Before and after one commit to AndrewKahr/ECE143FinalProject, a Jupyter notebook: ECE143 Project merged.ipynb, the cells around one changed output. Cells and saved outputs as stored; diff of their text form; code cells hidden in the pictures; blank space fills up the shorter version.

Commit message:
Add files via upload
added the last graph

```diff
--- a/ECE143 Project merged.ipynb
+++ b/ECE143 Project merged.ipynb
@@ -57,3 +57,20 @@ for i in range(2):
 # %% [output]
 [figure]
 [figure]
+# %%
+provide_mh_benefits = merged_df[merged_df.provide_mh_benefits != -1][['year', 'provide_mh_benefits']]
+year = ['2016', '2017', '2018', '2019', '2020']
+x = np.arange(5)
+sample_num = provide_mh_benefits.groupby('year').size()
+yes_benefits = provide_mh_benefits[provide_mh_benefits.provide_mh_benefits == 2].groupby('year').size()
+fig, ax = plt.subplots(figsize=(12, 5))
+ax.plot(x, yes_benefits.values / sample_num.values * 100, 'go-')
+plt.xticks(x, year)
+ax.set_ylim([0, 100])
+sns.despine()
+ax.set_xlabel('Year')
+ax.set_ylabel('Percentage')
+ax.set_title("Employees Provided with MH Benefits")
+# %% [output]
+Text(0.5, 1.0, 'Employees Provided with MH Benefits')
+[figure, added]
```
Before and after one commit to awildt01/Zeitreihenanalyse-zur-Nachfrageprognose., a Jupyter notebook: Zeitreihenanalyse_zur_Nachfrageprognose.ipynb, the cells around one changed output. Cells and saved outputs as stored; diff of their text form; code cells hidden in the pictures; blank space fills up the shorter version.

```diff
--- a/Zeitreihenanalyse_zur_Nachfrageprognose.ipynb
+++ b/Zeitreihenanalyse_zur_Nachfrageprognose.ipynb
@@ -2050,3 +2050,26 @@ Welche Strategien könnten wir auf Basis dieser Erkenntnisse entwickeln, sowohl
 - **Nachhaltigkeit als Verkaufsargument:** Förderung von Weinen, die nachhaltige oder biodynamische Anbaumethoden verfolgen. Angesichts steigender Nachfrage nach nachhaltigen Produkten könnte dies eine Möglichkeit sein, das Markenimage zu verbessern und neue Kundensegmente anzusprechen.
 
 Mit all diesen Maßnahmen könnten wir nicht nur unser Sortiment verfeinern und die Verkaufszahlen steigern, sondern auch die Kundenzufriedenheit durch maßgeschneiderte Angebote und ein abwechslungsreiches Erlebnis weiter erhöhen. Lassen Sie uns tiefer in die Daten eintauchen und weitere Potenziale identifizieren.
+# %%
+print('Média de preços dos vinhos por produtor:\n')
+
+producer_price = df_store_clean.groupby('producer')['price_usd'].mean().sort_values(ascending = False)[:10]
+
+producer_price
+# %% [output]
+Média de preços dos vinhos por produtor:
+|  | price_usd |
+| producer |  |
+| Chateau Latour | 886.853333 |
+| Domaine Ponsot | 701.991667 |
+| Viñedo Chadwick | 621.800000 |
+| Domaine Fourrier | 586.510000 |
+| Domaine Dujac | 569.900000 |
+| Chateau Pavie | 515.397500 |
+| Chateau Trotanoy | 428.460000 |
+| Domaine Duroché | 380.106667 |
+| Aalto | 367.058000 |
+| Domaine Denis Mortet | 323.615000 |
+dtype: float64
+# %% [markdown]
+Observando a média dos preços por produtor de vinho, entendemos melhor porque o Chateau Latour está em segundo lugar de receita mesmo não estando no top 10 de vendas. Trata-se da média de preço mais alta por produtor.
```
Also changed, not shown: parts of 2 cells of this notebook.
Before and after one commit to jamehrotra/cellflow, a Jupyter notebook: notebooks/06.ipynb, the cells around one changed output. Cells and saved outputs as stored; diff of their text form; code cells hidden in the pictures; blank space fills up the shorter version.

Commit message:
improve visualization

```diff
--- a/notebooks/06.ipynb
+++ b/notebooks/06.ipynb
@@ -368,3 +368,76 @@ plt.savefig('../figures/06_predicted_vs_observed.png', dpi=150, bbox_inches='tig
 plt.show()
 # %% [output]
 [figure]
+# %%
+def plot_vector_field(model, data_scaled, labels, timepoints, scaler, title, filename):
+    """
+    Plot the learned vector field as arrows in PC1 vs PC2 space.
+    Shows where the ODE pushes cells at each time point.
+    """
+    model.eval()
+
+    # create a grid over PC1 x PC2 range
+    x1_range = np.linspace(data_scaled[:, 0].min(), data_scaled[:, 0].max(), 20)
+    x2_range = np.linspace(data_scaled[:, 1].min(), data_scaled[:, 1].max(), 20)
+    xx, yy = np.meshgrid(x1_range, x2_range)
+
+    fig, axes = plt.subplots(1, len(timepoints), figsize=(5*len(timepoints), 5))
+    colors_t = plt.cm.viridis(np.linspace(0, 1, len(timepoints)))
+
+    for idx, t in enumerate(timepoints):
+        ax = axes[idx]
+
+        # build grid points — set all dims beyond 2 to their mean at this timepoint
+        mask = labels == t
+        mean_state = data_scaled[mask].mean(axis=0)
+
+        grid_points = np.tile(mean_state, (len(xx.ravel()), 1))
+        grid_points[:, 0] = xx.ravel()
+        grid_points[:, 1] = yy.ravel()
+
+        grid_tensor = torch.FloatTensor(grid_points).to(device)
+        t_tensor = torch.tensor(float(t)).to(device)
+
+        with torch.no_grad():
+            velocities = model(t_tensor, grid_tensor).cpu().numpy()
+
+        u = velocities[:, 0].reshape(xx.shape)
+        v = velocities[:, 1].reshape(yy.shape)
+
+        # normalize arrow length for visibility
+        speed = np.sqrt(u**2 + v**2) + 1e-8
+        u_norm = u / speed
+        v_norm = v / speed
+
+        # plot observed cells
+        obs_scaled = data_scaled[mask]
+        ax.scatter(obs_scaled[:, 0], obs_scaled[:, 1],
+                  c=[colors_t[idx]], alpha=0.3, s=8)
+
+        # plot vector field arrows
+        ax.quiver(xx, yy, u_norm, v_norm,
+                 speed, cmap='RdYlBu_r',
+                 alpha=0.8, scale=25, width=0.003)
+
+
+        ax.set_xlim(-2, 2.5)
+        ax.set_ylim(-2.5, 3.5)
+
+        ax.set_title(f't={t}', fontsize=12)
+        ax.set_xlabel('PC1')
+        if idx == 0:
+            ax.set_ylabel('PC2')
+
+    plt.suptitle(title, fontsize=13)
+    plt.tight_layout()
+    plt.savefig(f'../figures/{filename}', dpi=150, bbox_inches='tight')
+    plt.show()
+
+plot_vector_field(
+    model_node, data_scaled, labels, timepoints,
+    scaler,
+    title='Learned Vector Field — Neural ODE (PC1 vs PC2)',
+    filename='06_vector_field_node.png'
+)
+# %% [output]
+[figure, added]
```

**ACTIVITY**
Locate and copy each line in the data above that includes the word "mask".

**REPLY**
+        mask = labels == t
+        mean_state = data_scaled[mask].mean(axis=0)
+        obs_scaled = data_scaled[mask]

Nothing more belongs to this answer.